For the rest of the ride to the restaurant, we discuss our plans for the weekend. I have them from Saturday morning until Sunday night. 

"I want to see your water." Mom says. 

"We can take Penny to the dog beach. Maybe tomorrow morning after we check out of the hotel." 

After dinner at a raw vegan restaurant where my father's noodle dish is surprisingly cold and my mother's pizza is on some kind of bark bread, the three of us sit together, sipping water and wine and giggling about how many times I've dragged them to such alternative food establishments.
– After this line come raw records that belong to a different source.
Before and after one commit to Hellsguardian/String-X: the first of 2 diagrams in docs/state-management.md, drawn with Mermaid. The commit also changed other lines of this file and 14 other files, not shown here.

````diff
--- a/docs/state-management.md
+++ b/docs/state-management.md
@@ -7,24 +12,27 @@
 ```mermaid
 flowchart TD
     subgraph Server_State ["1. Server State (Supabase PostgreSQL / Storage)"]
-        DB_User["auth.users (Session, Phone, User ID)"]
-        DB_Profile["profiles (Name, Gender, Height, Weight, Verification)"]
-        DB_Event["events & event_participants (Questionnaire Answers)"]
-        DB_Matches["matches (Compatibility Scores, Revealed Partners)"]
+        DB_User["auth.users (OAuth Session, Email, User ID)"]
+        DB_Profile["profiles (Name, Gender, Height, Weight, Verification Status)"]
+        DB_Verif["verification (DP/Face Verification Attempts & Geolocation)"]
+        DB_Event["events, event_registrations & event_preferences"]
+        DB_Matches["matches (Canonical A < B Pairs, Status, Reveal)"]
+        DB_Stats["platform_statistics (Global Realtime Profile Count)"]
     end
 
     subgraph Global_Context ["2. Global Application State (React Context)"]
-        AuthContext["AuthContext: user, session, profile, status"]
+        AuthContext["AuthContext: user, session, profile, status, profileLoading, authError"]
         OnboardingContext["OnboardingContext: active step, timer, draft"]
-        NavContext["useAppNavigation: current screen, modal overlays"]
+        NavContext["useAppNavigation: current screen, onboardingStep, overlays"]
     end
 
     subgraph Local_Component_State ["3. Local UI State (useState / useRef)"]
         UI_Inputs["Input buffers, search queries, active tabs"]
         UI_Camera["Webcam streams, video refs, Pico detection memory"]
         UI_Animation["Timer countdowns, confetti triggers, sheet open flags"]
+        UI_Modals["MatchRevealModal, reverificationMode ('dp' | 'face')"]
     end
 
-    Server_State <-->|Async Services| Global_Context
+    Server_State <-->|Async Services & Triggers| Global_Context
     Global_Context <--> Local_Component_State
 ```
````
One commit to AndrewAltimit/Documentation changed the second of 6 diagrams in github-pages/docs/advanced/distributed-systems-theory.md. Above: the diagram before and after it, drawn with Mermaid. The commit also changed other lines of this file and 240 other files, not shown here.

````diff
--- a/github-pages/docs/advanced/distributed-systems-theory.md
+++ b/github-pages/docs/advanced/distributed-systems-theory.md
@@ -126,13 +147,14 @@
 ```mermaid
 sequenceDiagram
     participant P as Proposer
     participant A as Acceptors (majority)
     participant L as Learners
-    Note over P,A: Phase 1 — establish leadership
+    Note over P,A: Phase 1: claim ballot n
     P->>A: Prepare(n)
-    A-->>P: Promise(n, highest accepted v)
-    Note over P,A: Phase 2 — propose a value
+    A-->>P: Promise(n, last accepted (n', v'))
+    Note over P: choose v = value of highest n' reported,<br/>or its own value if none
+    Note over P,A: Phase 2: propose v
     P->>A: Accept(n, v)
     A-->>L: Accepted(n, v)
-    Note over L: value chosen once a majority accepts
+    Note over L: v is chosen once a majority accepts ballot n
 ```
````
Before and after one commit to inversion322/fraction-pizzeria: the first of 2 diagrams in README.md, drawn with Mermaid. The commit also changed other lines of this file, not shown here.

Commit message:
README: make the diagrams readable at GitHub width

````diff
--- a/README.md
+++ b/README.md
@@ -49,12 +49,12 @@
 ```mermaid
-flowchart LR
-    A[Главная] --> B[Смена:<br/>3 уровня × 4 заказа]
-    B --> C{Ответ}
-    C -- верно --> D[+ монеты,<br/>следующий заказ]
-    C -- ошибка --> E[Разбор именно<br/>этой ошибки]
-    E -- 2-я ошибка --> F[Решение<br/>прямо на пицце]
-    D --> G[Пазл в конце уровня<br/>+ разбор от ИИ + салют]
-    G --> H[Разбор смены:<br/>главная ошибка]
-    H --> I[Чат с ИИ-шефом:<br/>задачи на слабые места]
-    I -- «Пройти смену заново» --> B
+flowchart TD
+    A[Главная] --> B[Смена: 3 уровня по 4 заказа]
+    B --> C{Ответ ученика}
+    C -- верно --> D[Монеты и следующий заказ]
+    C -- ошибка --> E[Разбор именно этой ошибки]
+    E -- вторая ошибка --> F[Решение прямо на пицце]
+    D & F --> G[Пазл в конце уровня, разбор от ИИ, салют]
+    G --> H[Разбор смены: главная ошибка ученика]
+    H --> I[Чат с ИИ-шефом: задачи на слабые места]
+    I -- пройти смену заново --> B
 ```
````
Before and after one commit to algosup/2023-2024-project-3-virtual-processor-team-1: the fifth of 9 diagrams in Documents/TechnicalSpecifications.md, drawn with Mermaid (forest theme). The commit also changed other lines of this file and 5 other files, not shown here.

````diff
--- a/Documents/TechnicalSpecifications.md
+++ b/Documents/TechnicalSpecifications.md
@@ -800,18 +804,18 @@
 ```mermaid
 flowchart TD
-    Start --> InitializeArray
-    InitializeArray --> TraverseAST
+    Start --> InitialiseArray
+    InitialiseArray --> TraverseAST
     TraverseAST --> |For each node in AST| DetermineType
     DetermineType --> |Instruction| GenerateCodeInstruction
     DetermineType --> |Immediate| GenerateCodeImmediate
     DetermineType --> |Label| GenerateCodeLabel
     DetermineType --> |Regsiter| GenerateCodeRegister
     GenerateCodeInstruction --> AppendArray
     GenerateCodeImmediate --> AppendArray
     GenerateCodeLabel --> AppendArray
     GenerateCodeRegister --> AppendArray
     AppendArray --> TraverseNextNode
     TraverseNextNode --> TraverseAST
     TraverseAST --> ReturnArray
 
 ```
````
Then my father glances over to my mother and asks, "Don't we have a special little gift for Rachel?" 

"You're here, that's my gift!" I say, thinking Dad's assuming something he shouldn't. But then my mother surprises me. 

"I tried, but she didn't want it." She says touching the antique gold and diamond stones. 

"You were serious?" I exclaim.  


"Would you wear it?" She asks sliding it back onto my right ring finger.

"Yes." I say looking at my hand adorned with a new delicate sparkle. 

"Somehow I always knew that you used to sneak into my jewelry box and try it on like I used to sneak into my mother's room and try it on."


"I would." I say. 

"I think I would pretend it was my engagement ring." 

"Me too." 

"I've always known it would belong to you one day. Do you really like it?" 

"Yes Mum!" I do, of course. 

"Don't sell it." 

"I won't!" I would never. 

Maybe one day I'll have a daughter who sneaks into my jewelry box to try it on.